◆ **Recorded data**:

::::

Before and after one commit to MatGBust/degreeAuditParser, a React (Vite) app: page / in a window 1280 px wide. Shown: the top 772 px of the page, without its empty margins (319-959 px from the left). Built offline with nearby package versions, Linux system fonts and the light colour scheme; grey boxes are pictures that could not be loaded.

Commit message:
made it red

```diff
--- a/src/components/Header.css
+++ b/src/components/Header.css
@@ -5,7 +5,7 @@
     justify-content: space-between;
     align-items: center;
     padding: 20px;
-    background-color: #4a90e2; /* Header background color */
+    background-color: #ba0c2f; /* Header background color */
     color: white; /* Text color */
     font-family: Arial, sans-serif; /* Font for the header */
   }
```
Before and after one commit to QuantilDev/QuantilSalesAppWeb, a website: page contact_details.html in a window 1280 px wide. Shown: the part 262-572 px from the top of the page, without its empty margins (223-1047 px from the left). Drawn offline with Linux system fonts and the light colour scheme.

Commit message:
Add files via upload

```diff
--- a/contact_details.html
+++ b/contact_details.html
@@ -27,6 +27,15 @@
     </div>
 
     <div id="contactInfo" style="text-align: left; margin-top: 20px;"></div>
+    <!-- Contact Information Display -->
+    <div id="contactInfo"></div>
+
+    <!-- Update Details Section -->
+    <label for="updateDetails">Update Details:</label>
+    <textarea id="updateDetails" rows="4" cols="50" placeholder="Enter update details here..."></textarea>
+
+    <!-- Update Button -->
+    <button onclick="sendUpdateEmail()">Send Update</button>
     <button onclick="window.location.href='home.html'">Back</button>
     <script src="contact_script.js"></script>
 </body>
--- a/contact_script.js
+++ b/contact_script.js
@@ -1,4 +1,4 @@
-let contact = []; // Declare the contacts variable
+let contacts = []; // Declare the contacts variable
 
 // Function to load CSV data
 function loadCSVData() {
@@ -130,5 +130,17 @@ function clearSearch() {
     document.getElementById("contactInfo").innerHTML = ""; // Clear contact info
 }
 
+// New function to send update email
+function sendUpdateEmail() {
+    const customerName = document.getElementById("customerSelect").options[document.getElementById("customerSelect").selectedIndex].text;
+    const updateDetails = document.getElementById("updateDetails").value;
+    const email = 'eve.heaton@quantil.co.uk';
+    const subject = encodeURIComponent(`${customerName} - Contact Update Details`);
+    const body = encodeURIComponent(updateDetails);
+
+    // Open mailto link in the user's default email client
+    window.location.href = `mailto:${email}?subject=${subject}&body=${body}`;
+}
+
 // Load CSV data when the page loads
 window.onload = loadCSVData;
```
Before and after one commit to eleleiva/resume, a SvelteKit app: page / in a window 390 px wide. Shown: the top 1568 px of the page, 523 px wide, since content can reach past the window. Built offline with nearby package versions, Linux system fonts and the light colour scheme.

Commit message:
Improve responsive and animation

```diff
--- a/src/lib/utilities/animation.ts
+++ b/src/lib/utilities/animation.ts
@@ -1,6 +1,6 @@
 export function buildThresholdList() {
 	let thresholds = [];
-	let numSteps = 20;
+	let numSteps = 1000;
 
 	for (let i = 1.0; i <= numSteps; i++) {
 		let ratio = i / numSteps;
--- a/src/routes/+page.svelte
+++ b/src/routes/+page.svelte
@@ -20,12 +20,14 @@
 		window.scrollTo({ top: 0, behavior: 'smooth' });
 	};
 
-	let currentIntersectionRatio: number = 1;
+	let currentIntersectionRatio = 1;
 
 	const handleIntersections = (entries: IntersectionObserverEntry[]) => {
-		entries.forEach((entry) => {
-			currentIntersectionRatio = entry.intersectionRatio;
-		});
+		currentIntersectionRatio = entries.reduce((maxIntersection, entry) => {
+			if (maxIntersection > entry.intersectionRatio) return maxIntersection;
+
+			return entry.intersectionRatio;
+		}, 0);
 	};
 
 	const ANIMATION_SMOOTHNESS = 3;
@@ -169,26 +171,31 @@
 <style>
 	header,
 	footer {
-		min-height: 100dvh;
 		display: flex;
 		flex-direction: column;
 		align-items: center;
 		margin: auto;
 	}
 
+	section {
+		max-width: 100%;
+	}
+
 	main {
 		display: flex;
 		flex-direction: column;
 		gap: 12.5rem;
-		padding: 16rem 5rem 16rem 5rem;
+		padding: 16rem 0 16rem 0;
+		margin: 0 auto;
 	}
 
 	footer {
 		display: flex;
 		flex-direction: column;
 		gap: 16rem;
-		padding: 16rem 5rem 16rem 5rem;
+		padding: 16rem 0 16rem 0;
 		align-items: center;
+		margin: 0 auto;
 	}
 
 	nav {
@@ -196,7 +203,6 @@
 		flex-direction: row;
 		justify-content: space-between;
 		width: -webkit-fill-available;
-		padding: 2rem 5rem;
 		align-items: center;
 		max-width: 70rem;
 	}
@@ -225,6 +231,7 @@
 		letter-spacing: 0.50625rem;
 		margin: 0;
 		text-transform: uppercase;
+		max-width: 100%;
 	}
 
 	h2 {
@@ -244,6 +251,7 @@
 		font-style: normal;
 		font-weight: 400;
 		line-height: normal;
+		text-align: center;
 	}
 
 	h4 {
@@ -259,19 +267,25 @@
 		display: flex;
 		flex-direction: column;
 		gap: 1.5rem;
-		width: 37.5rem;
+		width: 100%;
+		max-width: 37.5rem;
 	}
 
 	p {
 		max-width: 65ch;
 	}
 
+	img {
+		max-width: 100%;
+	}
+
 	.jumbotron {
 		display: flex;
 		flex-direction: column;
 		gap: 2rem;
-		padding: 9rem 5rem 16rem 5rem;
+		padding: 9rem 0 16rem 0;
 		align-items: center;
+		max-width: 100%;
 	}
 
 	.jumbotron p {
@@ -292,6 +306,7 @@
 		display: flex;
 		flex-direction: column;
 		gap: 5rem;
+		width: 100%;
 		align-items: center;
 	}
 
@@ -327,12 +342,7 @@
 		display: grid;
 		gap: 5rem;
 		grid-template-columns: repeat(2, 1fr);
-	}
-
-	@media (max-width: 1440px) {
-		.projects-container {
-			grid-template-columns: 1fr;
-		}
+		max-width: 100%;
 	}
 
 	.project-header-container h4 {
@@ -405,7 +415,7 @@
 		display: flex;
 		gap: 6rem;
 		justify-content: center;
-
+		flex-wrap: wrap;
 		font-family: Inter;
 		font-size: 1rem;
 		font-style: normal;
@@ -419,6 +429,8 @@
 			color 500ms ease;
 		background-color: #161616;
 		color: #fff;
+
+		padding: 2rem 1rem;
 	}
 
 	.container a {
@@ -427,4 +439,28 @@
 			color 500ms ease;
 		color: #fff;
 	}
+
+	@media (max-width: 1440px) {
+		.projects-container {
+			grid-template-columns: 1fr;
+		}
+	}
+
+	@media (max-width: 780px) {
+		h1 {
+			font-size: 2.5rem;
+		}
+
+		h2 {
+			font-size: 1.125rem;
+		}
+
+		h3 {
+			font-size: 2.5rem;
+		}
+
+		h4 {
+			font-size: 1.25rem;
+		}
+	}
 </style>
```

::::

◆ **What is required**: Copy all lines of the records in which the string "encodeURIComponent" can be found.

◆ **Completed task**:
+    const subject = encodeURIComponent(`${customerName} - Contact Update Details`);
+    const body = encodeURIComponent(updateDetails);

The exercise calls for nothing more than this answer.